● Data extracted from a collection
++++++++++

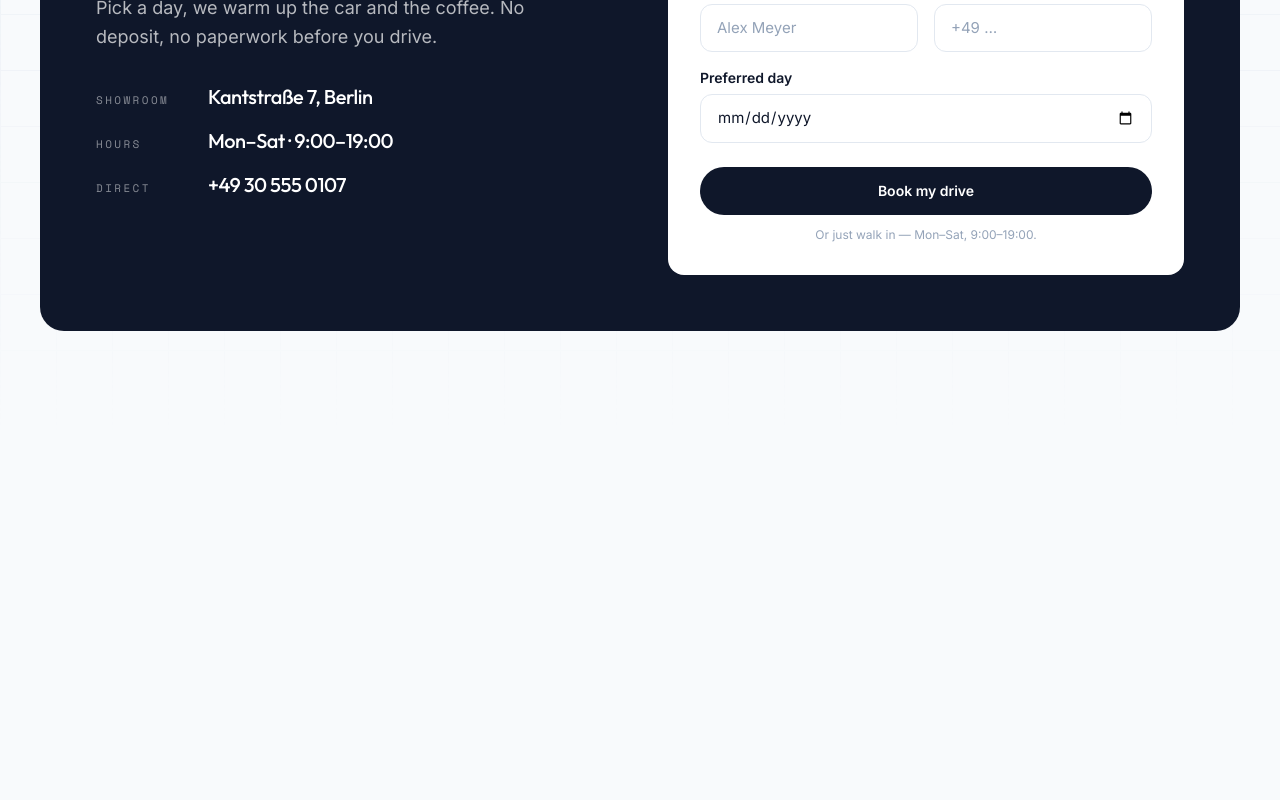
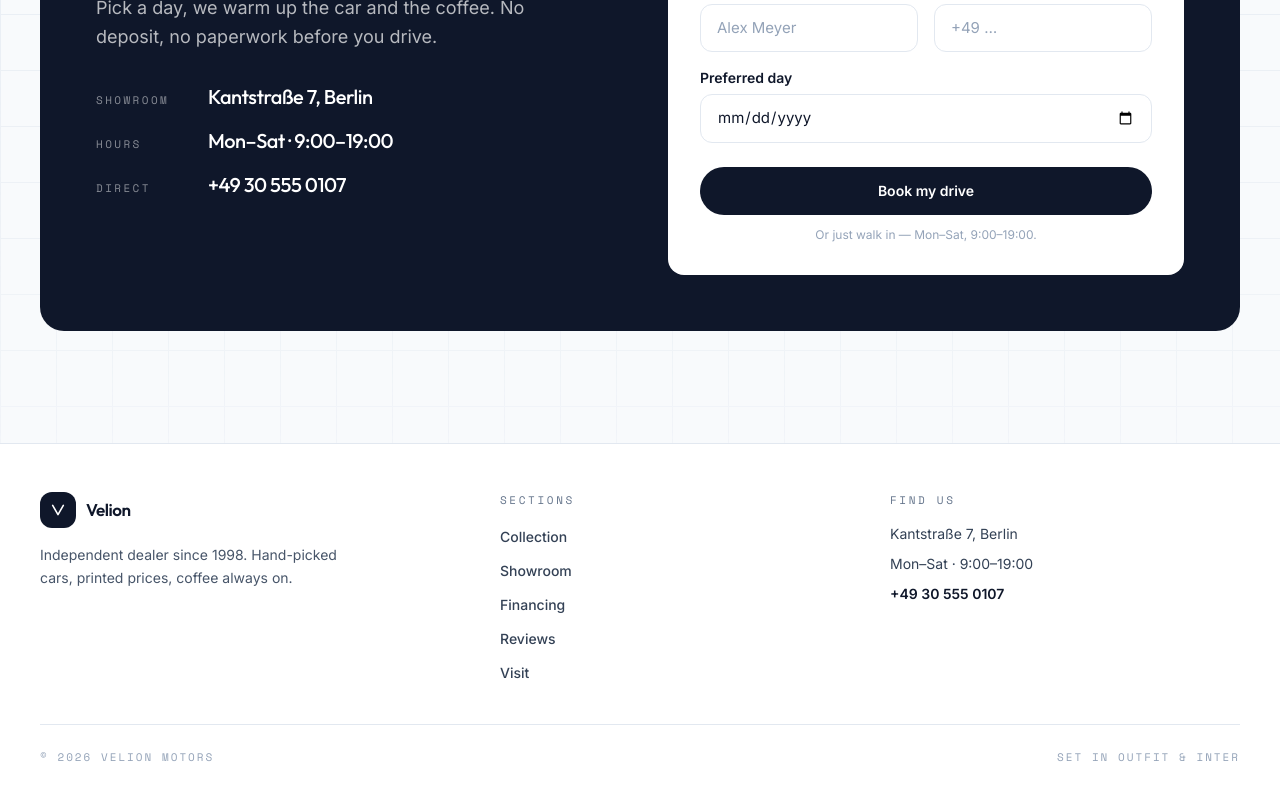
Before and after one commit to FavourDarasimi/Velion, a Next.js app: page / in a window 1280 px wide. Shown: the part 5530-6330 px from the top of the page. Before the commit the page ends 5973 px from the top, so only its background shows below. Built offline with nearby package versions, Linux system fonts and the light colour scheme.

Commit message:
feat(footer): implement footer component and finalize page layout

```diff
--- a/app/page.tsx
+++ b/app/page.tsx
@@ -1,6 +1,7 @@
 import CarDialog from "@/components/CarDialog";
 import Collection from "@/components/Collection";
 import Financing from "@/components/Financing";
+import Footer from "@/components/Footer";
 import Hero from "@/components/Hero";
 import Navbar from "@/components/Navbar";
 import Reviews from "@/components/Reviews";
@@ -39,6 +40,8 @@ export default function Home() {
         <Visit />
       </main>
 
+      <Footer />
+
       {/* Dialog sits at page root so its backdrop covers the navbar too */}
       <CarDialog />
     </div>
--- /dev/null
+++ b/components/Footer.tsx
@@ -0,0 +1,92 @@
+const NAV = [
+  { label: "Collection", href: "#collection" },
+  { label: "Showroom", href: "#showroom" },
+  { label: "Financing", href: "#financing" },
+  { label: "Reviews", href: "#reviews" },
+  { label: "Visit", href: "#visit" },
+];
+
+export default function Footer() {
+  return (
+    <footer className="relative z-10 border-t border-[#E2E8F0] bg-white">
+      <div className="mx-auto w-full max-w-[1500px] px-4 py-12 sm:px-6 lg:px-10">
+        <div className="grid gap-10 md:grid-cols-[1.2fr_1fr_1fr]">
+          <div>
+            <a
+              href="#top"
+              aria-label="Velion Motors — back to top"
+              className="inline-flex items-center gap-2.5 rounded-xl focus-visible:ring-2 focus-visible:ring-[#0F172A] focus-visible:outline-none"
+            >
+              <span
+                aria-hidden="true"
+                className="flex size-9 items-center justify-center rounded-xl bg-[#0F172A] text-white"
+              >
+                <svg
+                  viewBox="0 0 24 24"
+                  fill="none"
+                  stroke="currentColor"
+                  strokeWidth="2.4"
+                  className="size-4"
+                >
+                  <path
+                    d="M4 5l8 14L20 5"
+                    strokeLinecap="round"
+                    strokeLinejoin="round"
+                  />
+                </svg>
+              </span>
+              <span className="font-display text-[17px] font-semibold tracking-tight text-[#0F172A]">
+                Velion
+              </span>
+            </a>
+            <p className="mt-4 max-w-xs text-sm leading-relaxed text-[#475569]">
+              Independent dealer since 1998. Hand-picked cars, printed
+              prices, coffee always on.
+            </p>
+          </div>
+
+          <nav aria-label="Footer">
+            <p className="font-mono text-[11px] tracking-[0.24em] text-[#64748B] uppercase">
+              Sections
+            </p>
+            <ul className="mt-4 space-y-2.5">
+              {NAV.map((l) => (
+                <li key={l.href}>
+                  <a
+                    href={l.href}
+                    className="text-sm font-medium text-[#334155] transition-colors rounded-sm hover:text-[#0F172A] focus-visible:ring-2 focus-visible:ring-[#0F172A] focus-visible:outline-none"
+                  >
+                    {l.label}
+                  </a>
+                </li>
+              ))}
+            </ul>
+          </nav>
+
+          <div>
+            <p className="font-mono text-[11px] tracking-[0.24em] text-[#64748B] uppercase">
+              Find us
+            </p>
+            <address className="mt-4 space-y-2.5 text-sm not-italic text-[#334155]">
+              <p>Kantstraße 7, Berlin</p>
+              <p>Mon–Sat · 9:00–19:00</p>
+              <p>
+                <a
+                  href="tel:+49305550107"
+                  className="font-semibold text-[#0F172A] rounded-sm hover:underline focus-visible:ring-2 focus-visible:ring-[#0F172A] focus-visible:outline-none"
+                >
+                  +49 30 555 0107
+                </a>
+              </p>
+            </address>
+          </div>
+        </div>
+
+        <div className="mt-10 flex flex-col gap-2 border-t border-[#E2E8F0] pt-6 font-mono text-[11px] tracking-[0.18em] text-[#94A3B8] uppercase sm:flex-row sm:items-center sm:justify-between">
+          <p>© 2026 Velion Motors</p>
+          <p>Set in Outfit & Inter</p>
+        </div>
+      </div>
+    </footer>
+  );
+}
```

++++++++++

● WHAT THE TASK REQUIRES
Output the entries above verbatim. Omit the images.

● YOUR RESPONSE
Before and after one commit to FavourDarasimi/Velion, a Next.js app: page / in a window 1280 px wide. Shown: the part 5530-6330 px from the top of the page. Before the commit the page ends 5973 px from the top, so only its background shows below. Built offline with nearby package versions, Linux system fonts and the light colour scheme.

Commit message:
feat(footer): implement footer component and finalize page layout

```diff
--- a/app/page.tsx
+++ b/app/page.tsx
@@ -1,6 +1,7 @@
 import CarDialog from "@/components/CarDialog";
 import Collection from "@/components/Collection";
 import Financing from "@/components/Financing";
+import Footer from "@/components/Footer";
 import Hero from "@/components/Hero";
 import Navbar from "@/components/Navbar";
 import Reviews from "@/components/Reviews";
@@ -39,6 +40,8 @@ export default function Home() {
         <Visit />
       </main>
 
+      <Footer />
+
       {/* Dialog sits at page root so its backdrop covers the navbar too */}
       <CarDialog />
     </div>
--- /dev/null
+++ b/components/Footer.tsx
@@ -0,0 +1,92 @@
+const NAV = [
+  { label: "Collection", href: "#collection" },
+  { label: "Showroom", href: "#showroom" },
+  { label: "Financing", href: "#financing" },
+  { label: "Reviews", href: "#reviews" },
+  { label: "Visit", href: "#visit" },
+];
+
+export default function Footer() {
+  return (
+    <footer className="relative z-10 border-t border-[#E2E8F0] bg-white">
+      <div className="mx-auto w-full max-w-[1500px] px-4 py-12 sm:px-6 lg:px-10">
+        <div className="grid gap-10 md:grid-cols-[1.2fr_1fr_1fr]">
+          <div>
+            <a
+              href="#top"
+              aria-label="Velion Motors — back to top"
+              className="inline-flex items-center gap-2.5 rounded-xl focus-visible:ring-2 focus-visible:ring-[#0F172A] focus-visible:outline-none"
+            >
+              <span
+                aria-hidden="true"
+                className="flex size-9 items-center justify-center rounded-xl bg-[#0F172A] text-white"
+              >
+                <svg
+                  viewBox="0 0 24 24"
+                  fill="none"
+                  stroke="currentColor"
+                  strokeWidth="2.4"
+                  className="size-4"
+                >
+                  <path
+                    d="M4 5l8 14L20 5"
+                    strokeLinecap="round"
+                    strokeLinejoin="round"
+                  />
+                </svg>
+              </span>
+              <span className="font-display text-[17px] font-semibold tracking-tight text-[#0F172A]">
+                Velion
+              </span>
+            </a>
+            <p className="mt-4 max-w-xs text-sm leading-relaxed text-[#475569]">
+              Independent dealer since 1998. Hand-picked cars, printed
+              prices, coffee always on.
+            </p>
+          </div>
+
+          <nav aria-label="Footer">
+            <p className="font-mono text-[11px] tracking-[0.24em] text-[#64748B] uppercase">
+              Sections
+            </p>
+            <ul className="mt-4 space-y-2.5">
+              {NAV.map((l) => (
+                <li key={l.href}>
+                  <a
+                    href={l.href}
+                    className="text-sm font-medium text-[#334155] transition-colors rounded-sm hover:text-[#0F172A] focus-visible:ring-2 focus-visible:ring-[#0F172A] focus-visible:outline-none"
+                  >
+                    {l.label}
+                  </a>
+                </li>
+              ))}
+            </ul>
+          </nav>
+
+          <div>
+            <p className="font-mono text-[11px] tracking-[0.24em] text-[#64748B] uppercase">
+              Find us
+            </p>
+            <address className="mt-4 space-y-2.5 text-sm not-italic text-[#334155]">
+              <p>Kantstraße 7, Berlin</p>
+              <p>Mon–Sat · 9:00–19:00</p>
+              <p>
+                <a
+                  href="tel:+49305550107"
+                  className="font-semibold text-[#0F172A] rounded-sm hover:underline focus-visible:ring-2 focus-visible:ring-[#0F172A] focus-visible:outline-none"
+                >
+                  +49 30 555 0107
+                </a>
+              </p>
+            </address>
+          </div>
+        </div>
+
+        <div className="mt-10 flex flex-col gap-2 border-t border-[#E2E8F0] pt-6 font-mono text-[11px] tracking-[0.18em] text-[#94A3B8] uppercase sm:flex-row sm:items-center sm:justify-between">
+          <p>© 2026 Velion Motors</p>
+          <p>Set in Outfit & Inter</p>
+        </div>
+      </div>
+    </footer>
+  );
+}
```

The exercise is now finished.